Type the listing below out again exactly. No images.

EXERCISE DATA START

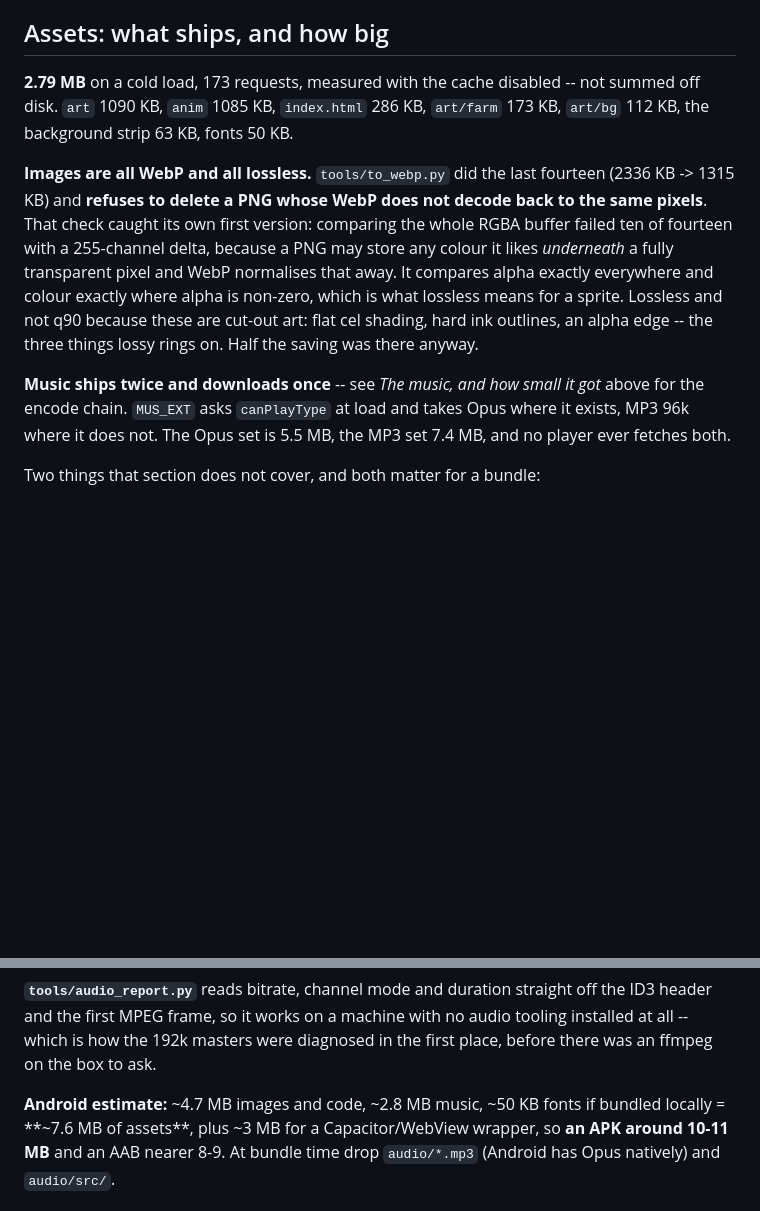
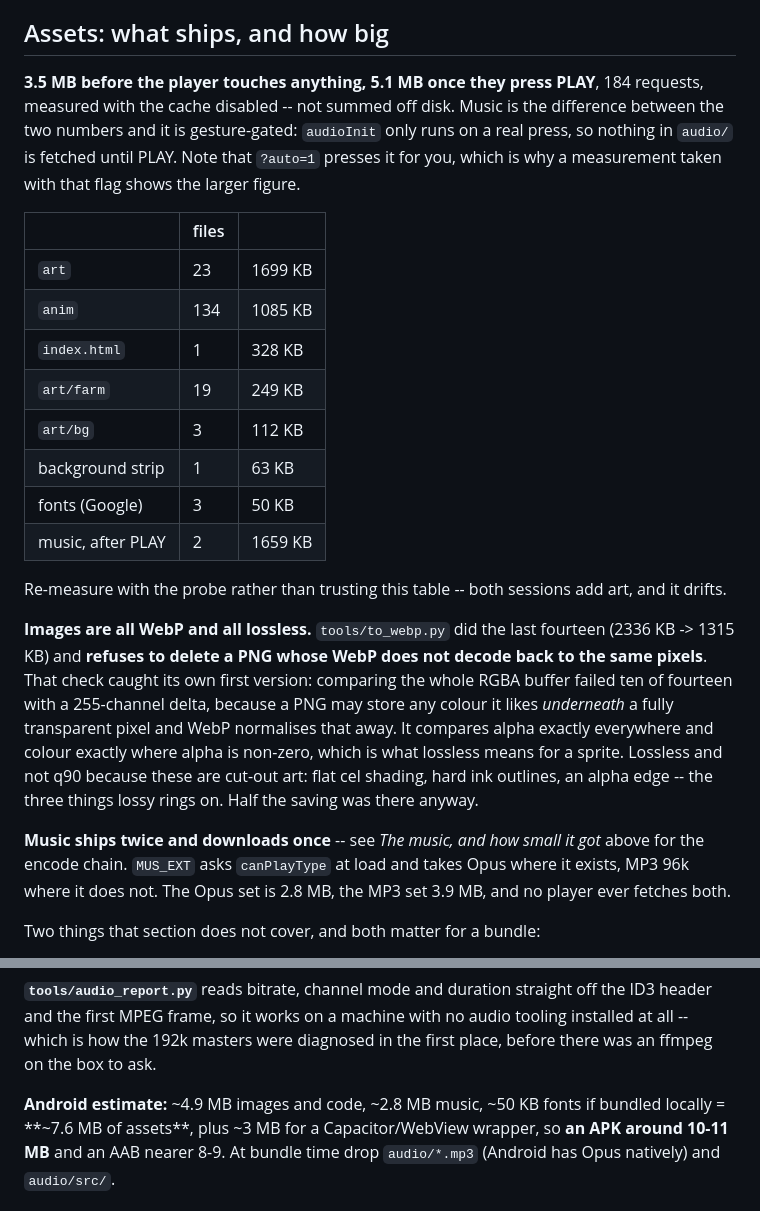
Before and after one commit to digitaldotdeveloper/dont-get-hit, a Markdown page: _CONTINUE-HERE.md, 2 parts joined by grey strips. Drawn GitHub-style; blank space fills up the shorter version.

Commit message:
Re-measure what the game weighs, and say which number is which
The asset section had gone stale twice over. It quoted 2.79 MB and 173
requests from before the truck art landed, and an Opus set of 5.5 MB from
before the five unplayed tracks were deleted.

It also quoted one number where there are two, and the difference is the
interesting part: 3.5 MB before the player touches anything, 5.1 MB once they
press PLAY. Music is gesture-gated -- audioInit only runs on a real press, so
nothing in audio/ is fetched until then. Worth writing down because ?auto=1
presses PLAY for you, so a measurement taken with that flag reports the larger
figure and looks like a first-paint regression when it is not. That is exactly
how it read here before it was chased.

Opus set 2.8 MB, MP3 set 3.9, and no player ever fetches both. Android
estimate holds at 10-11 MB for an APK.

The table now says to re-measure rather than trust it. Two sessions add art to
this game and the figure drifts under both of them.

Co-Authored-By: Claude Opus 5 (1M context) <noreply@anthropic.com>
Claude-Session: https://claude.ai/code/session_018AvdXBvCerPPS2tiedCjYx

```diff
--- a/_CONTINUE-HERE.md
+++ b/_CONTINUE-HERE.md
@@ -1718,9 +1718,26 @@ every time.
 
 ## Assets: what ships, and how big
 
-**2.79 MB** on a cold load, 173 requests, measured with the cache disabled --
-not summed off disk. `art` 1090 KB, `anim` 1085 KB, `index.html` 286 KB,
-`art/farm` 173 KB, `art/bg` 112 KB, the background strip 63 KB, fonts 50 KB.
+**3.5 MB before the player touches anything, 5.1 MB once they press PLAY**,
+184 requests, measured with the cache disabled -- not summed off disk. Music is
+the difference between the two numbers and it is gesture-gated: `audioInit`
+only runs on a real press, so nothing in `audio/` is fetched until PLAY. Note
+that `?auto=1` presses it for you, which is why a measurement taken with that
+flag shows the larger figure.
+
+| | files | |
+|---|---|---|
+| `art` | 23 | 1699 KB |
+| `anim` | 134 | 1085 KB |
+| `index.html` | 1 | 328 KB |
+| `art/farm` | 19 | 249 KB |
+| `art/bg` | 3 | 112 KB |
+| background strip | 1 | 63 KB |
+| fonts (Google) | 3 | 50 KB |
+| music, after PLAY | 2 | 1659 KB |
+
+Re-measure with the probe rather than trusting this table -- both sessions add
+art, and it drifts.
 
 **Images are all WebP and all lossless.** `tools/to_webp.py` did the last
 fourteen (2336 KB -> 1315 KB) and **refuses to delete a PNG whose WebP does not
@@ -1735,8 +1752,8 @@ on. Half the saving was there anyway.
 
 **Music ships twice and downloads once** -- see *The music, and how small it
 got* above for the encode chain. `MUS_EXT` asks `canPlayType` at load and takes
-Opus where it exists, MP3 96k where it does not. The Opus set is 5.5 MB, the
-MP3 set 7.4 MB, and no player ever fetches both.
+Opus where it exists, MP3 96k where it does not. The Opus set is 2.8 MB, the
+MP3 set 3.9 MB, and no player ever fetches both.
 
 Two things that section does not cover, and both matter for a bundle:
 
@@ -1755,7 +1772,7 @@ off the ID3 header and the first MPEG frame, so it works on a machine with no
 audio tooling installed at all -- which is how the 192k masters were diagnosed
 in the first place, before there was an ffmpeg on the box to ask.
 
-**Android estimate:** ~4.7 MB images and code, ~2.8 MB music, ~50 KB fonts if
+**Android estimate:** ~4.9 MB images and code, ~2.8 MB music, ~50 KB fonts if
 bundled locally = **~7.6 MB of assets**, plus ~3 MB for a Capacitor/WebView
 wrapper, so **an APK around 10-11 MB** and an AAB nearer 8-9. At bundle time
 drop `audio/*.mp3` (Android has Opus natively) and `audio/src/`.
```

EXERCISE DATA END

» **SOLUTION TO THE EXERCISE**
Before and after one commit to digitaldotdeveloper/dont-get-hit, a Markdown page: _CONTINUE-HERE.md, 2 parts joined by grey strips. Drawn GitHub-style; blank space fills up the shorter version.

Commit message:
Re-measure what the game weighs, and say which number is which
The asset section had gone stale twice over. It quoted 2.79 MB and 173
requests from before the truck art landed, and an Opus set of 5.5 MB from
before the five unplayed tracks were deleted.

It also quoted one number where there are two, and the difference is the
interesting part: 3.5 MB before the player touches anything, 5.1 MB once they
press PLAY. Music is gesture-gated -- audioInit only runs on a real press, so
nothing in audio/ is fetched until then. Worth writing down because ?auto=1
presses PLAY for you, so a measurement taken with that flag reports the larger
figure and looks like a first-paint regression when it is not. That is exactly
how it read here before it was chased.

Opus set 2.8 MB, MP3 set 3.9, and no player ever fetches both. Android
estimate holds at 10-11 MB for an APK.

The table now says to re-measure rather than trust it. Two sessions add art to
this game and the figure drifts under both of them.

Co-Authored-By: Claude Opus 5 (1M context) <noreply@anthropic.com>
Claude-Session: https://claude.ai/code/session_018AvdXBvCerPPS2tiedCjYx

```diff
--- a/_CONTINUE-HERE.md
+++ b/_CONTINUE-HERE.md
@@ -1718,9 +1718,26 @@ every time.
 
 ## Assets: what ships, and how big
 
-**2.79 MB** on a cold load, 173 requests, measured with the cache disabled --
-not summed off disk. `art` 1090 KB, `anim` 1085 KB, `index.html` 286 KB,
-`art/farm` 173 KB, `art/bg` 112 KB, the background strip 63 KB, fonts 50 KB.
+**3.5 MB before the player touches anything, 5.1 MB once they press PLAY**,
+184 requests, measured with the cache disabled -- not summed off disk. Music is
+the difference between the two numbers and it is gesture-gated: `audioInit`
+only runs on a real press, so nothing in `audio/` is fetched until PLAY. Note
+that `?auto=1` presses it for you, which is why a measurement taken with that
+flag shows the larger figure.
+
+| | files | |
+|---|---|---|
+| `art` | 23 | 1699 KB |
+| `anim` | 134 | 1085 KB |
+| `index.html` | 1 | 328 KB |
+| `art/farm` | 19 | 249 KB |
+| `art/bg` | 3 | 112 KB |
+| background strip | 1 | 63 KB |
+| fonts (Google) | 3 | 50 KB |
+| music, after PLAY | 2 | 1659 KB |
+
+Re-measure with the probe rather than trusting this table -- both sessions add
+art, and it drifts.
 
 **Images are all WebP and all lossless.** `tools/to_webp.py` did the last
 fourteen (2336 KB -> 1315 KB) and **refuses to delete a PNG whose WebP does not
@@ -1735,8 +1752,8 @@ on. Half the saving was there anyway.
 
 **Music ships twice and downloads once** -- see *The music, and how small it
 got* above for the encode chain. `MUS_EXT` asks `canPlayType` at load and takes
-Opus where it exists, MP3 96k where it does not. The Opus set is 5.5 MB, the
-MP3 set 7.4 MB, and no player ever fetches both.
+Opus where it exists, MP3 96k where it does not. The Opus set is 2.8 MB, the
+MP3 set 3.9 MB, and no player ever fetches both.
 
 Two things that section does not cover, and both matter for a bundle:
 
@@ -1755,7 +1772,7 @@ off the ID3 header and the first MPEG frame, so it works on a machine with no
 audio tooling installed at all -- which is how the 192k masters were diagnosed
 in the first place, before there was an ffmpeg on the box to ask.
 
-**Android estimate:** ~4.7 MB images and code, ~2.8 MB music, ~50 KB fonts if
+**Android estimate:** ~4.9 MB images and code, ~2.8 MB music, ~50 KB fonts if
 bundled locally = **~7.6 MB of assets**, plus ~3 MB for a Capacitor/WebView
 wrapper, so **an APK around 10-11 MB** and an AAB nearer 8-9. At bundle time
 drop `audio/*.mp3` (Android has Opus natively) and `audio/src/`.
```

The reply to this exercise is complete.